After lunch it was time to bid Chernobyl farewell. Hotel 10 had a few souvenirs, tee-shirts, hats, badges, mostly tacky, including a few postcards of landmarks in the area. Laughably, one of them was not even a real picture, but a convincing HD screen shot from the video game S.T.A.L.K.E.R.: shadow of Chernobyl. Overall, a missed opportunity. I would love to see a Pripyat University sweater, with some kind of mutant super-rabbit as the football team mascot, or a fancy crest with a latin motto (’A life un-examined is a half-life’), or something about Icarus. The general store in town proved no better souvenir-wise, although I managed to find some cheap toiletries including some local condoms. Think about the implications there for a second. Condoms sold in the shadow of the greatest human-made accident of all time. So much potential for catchy advertising. “Reactor 4 Condoms. Probably safe”; “now with lead shielding”; “love in the time of Acute Radiation Poisoning”; “use by 2886”; “no sarcophagus, no love”. Another missed opportunity.
Kiev is a great city, and every building is built way above human scale to ensure you don’t forget it. There is monolithic soviet era architecture everywhere; Even the Macdonalds looked like a KGB office. Perhaps it was some profound biological imperative that made me stay up all night, talking to Anastasias and Svetlanas and Natalyas – who knows, maybe my little swimmers only had a week of health left after dragging my long-suffering balls through an apocalyptic forest.
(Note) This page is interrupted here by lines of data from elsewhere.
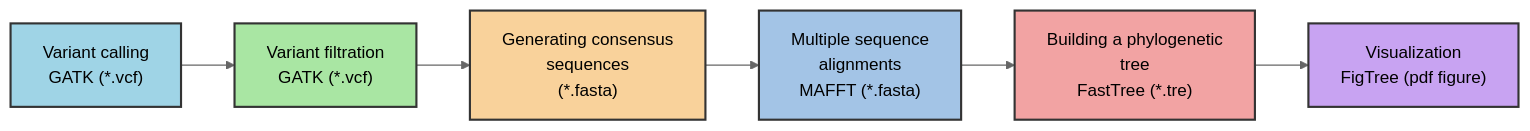
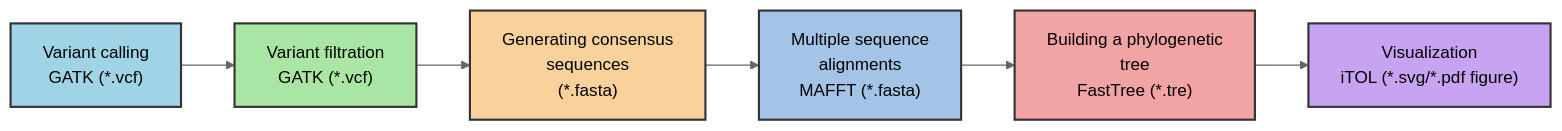
The diagram in lecture9/9.3_Building-a-Phylogenetic-Tree/README.md (UeenHuynh/MGMA_2024), drawn with Mermaid (neutral theme) before and after one commit. The commit also changed other lines of this file, not shown here.

Commit message:
Update iTOL

````diff
--- a/lecture9/9.3_Building-a-Phylogenetic-Tree/README.md
+++ b/lecture9/9.3_Building-a-Phylogenetic-Tree/README.md
@@ -17,15 +17,15 @@
 ```mermaid
 graph LR;
 style A fill:#9fd4e6, stroke:#333, stroke-width:2px;
 style B fill:#a9e6a3, stroke:#333, stroke-width:2px;
 style C fill:#f9d29b, stroke:#333, stroke-width:2px;
 style D fill:#a3c4e6, stroke:#333, stroke-width:2px;
 style E fill:#f2a3a3, stroke:#333, stroke-width:2px;
 style F fill:#c8a3f2, stroke:#333, stroke-width:2px;
 
 A["Variant calling <br/> GATK (*.vcf)"] --> B["Variant filtration <br/> GATK (*.vcf)"];
 B --> C["Generating consensus<br/> sequences <br/> (*.fasta)"];
 C --> D["Multiple sequence<br/> alignments <br/> MAFFT (*.fasta)"];
 D --> E["Building a phylogenetic<br/> tree <br/> FastTree (*.tre)"];
-E --> F["Visualization <br/> FigTree (pdf figure)"];
+E --> F["Visualization <br/> iTOL (*.svg/*.pdf figure)"];
 ```
````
I returned to Palata 6 (Ward 6), a hospital-themed bar and one of Gareth’s world favourites. Two nights prior, we had shared in a complicated beverage that involved being set on fire while the bartender hits you with monkey wrenches and kegs (“In ex soviet Ukraine, cocktail drink you!”). I enjoyed a more relaxed drink served by a nurse from a syringe whilst I lay on the table, and ordered a plate of assorted fat – literally cold cuts of four types of fat.
A woman asked me if it’s true that wombats shit cubes. Another stated, “Is Australia very feminist country? We are not feminists here, it’s OK if you buy us drinks.” I ended up talking to two art directors, Anastasia and Natasha (I swear they only have three female names in this entire country), who verbally rolled their eyes when I mentioned my recent trip. “This is kind of fetish thing.” My mind went back to the abandoned nursery, with all the tourists photographing Smiley the lonely stuffed bunny, alone and forgotten and riddled with free radicals and posing on his rusty child-sized bed frame, desolation all around no company but nuclear mosquitos. Back in Kiev, this was just a shitty ugly place that burnt millions of much-needed hryvnia per annum. In Kiev, remnants from the revolution abounded – a revolution that continues – makeshift monuments built out of loose bricks and improvised weapons used by the rebels. Considering how fresh it all is, people seemed pretty relaxed. I asked the women about this. They said that they are sad and worried all the time, with family in danger or some other issue always pressing, but what can you do? Humans roll with punches – it’s maladaptive to dwell on things, so we don’t have a strong aptitude for it, even while the architecture and the landscape and the psyche bear the scars.
Cover by Rebecca Bathory; inset by Luke McConaghey